In 2015, a Wall Street Journal article entitled “The Future of Personal Bankruptcy in a Post-Obamacare World” written by bankruptcy reporter Katy Stech, examines a 2014 study of bankruptcy in Massachusetts in an attempt to see how mandatory health insurance, enacted by lawmakers the in 2005, has affected bankruptcy. We weighed in with Texas Bankruptcy Attorney Christopher Lee, Owner of Lee Law Firm LLC to get a more thorough insight into how bankruptcy and health insurance affect each other, and to answer to the question “How will mandatory health care influence bankruptcies in America?”

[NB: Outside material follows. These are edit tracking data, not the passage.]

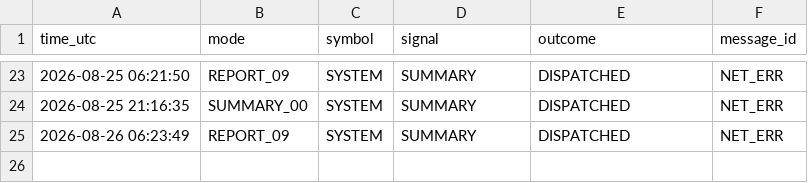
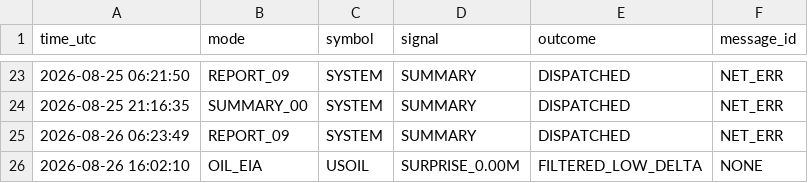
Before and after one commit to davletov555-glitch/orion-sentinel, a CSV file: data/journal.csv, drawn as a sheet; only a part is shown, gaps mark what is left out; the diff names each change by its address in the sheet, - before the commit and + after, or states it on an @@ line.

```diff
--- a/data/journal.csv
+++ b/data/journal.csv
+row 26: 2026-08-26 16:02:10 | OIL_EIA | USOIL | SURPRISE_0.00M | FILTERED_LOW_DELTA | NONE
```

The 2014 study of focus was conducted by Northeastern University law professor Daniel Austin, and unearthed some interesting findings. He found that the medical debt of Massachusetts residents was much less than the rest of the US. Another important and interesting fact was that medical bankruptcy (where medical debt is the leading cause of bankruptcy) nationwide is between 18%-25%, far less than the 62.1% cited by President Barack Obama in his State of the Union address in 2009.

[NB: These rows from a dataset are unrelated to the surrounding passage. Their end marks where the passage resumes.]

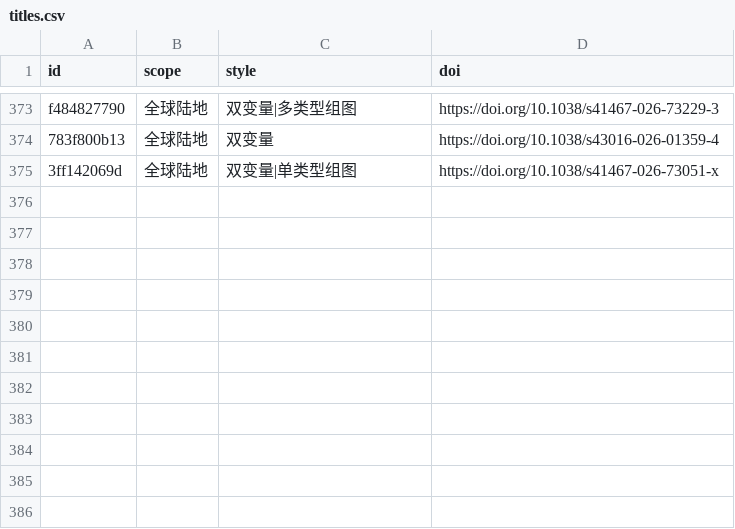
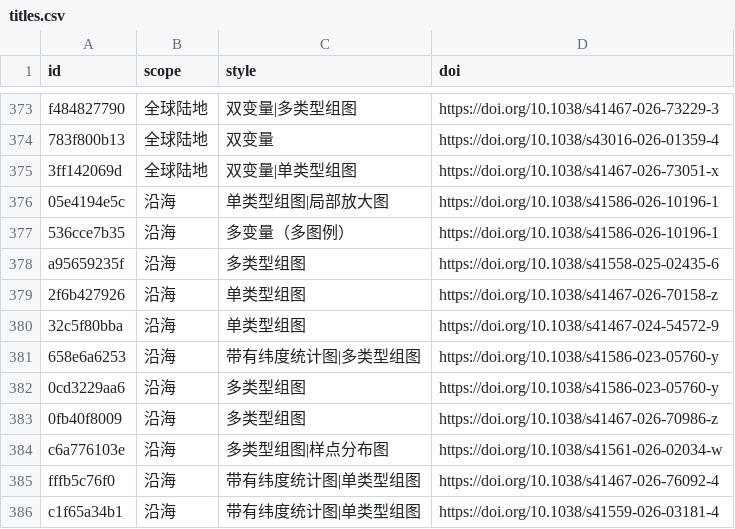
Before and after one commit to zbhgis/GeoSciPlot, a CSV file: meta/titles.csv, drawn as a sheet; only a part is shown, gaps mark what is left out; the diff names each change by its address in the sheet, - before the commit and + after, or states it on an @@ line.

```diff
--- a/meta/titles.csv
+++ b/meta/titles.csv
+row 376: 05e4194e5c | 沿海 | 单类型组图|局部放大图 | https://doi.org/10.1038/s41586-026-10196-1
+row 377: 536cce7b35 | 沿海 | 多变量（多图例） | https://doi.org/10.1038/s41586-026-10196-1
+row 378: a95659235f | 沿海 | 多类型组图 | https://doi.org/10.1038/s41558-025-02435-6
+row 379: 2f6b427926 | 沿海 | 单类型组图 | https://doi.org/10.1038/s41467-026-70158-z
+row 380: 32c5f80bba | 沿海 | 单类型组图 | https://doi.org/10.1038/s41467-024-54572-9
+row 381: 658e6a6253 | 沿海 | 带有纬度统计图|多类型组图 | https://doi.org/10.1038/s41586-023-05760-y
+row 382: 0cd3229aa6 | 沿海 | 多类型组图 | https://doi.org/10.1038/s41586-023-05760-y
+row 383: 0fb40f8009 | 沿海 | 多类型组图 | https://doi.org/10.1038/s41467-026-70986-z
+row 384: c6a776103e | 沿海 | 多类型组图|样点分布图 | https://doi.org/10.1038/s41561-026-02034-w
+row 385: fffb5c76f0 | 沿海 | 带有纬度统计图|单类型组图 | https://doi.org/10.1038/s41467-026-76092-4
+row 386: c1f65a34b1 | 沿海 | 带有纬度统计图|单类型组图 | https://doi.org/10.1038/s41559-026-03181-4
```
Also changed, not shown: 32 other files.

So does this mean that The Affordable Health Care Act will curb bankruptcies in the US? Let’s ask Christopher Lee in Dallas:

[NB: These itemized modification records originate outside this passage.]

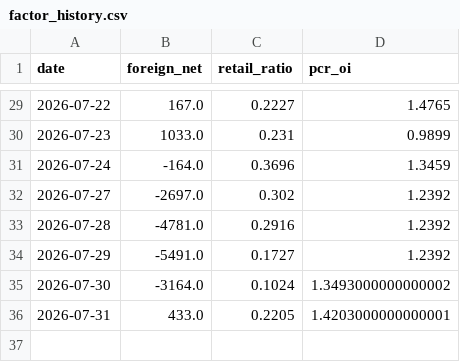
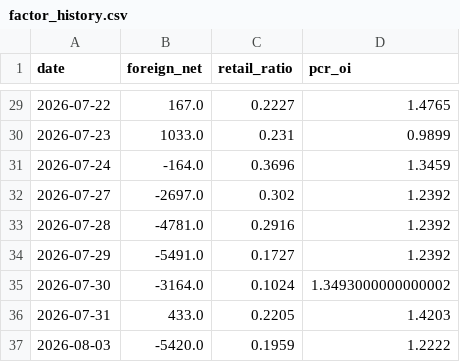
Before and after one commit to Andy0803/Investment-link-to-Line, a CSV file: factor_history.csv, drawn as a sheet; only a part is shown, gaps mark what is left out.

```diff
--- a/factor_history.csv
+++ b/factor_history.csv
@@ -35,2 +35,3 @@ date,foreign_net,retail_ratio,pcr_oi
 2026-07-30,-3164.0,0.1024,1.3493000000000002
-2026-07-31,433.0,0.2205,1.4203000000000001
+2026-07-31,433.0,0.2205,1.4203
+2026-08-03,-5420.0,0.1959,1.2222
```
Also changed, not shown: gex_history.csv, 2 other files.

The article mentions that medical debt is the number one reason for filing for personal bankruptcy. Does this hold true with the individuals that you advise?
I would this is most likely number two for my clients. Of course, medical issues are always a problem and do cause people to file for bankruptcy.
What is the primary reason you see as people wanting to file for bankruptcy?
What I see in my practice that causes people to file bankruptcy is job loss. It’s the number one root cause of bankruptcy filings. Most people are using every dime that they earn and most are in two income households. Once one of these folks loses their job they can no longer make ends meet. And even if that job loss is for a month or two only it puts them in such a hole that they cannot dig out of and they have to retain me to help them. Most of the time that help comes in the form of a Chapter 13 bankruptcy.
What are some other reasons why individuals come to your law firm to file bankruptcy?
It can range from loss of job, to medical, to divorce, overspending, and bad business deals.
Could the system designed to give people access to affordable health insurance make families more financially stable and keep them out of bankruptcy?
Absolutely, when people have these very high medical deductibles and then add that to their already extremely high monthly health costs, people just cannot afford it. Put those monies back into their pockets every month/year and it would keep so many of our citizens out of bankruptcy.
It appears that in most cases medical debt can be discharged in a successful bankruptcy. Are there types of debts that cannot be discharged? What are they?
Yes, usually student loans cannot be discharged and some IRS debt. Also, debts derive from fraud are not able to be discharged in bankruptcy
The article also sources data that bankruptcy filings are declining year after year. Is this a trend that you’re noticing in your practice? If so, what do you think is driving this trend?
Yes, I do see this and I believe that it is a function of the mortgage crisis. People that went through this crisis from 2007 to 2011 have lost their homes and renting now. With the foreclosure listing down people are not trying to save homes as much which has driven the bankruptcy filings down.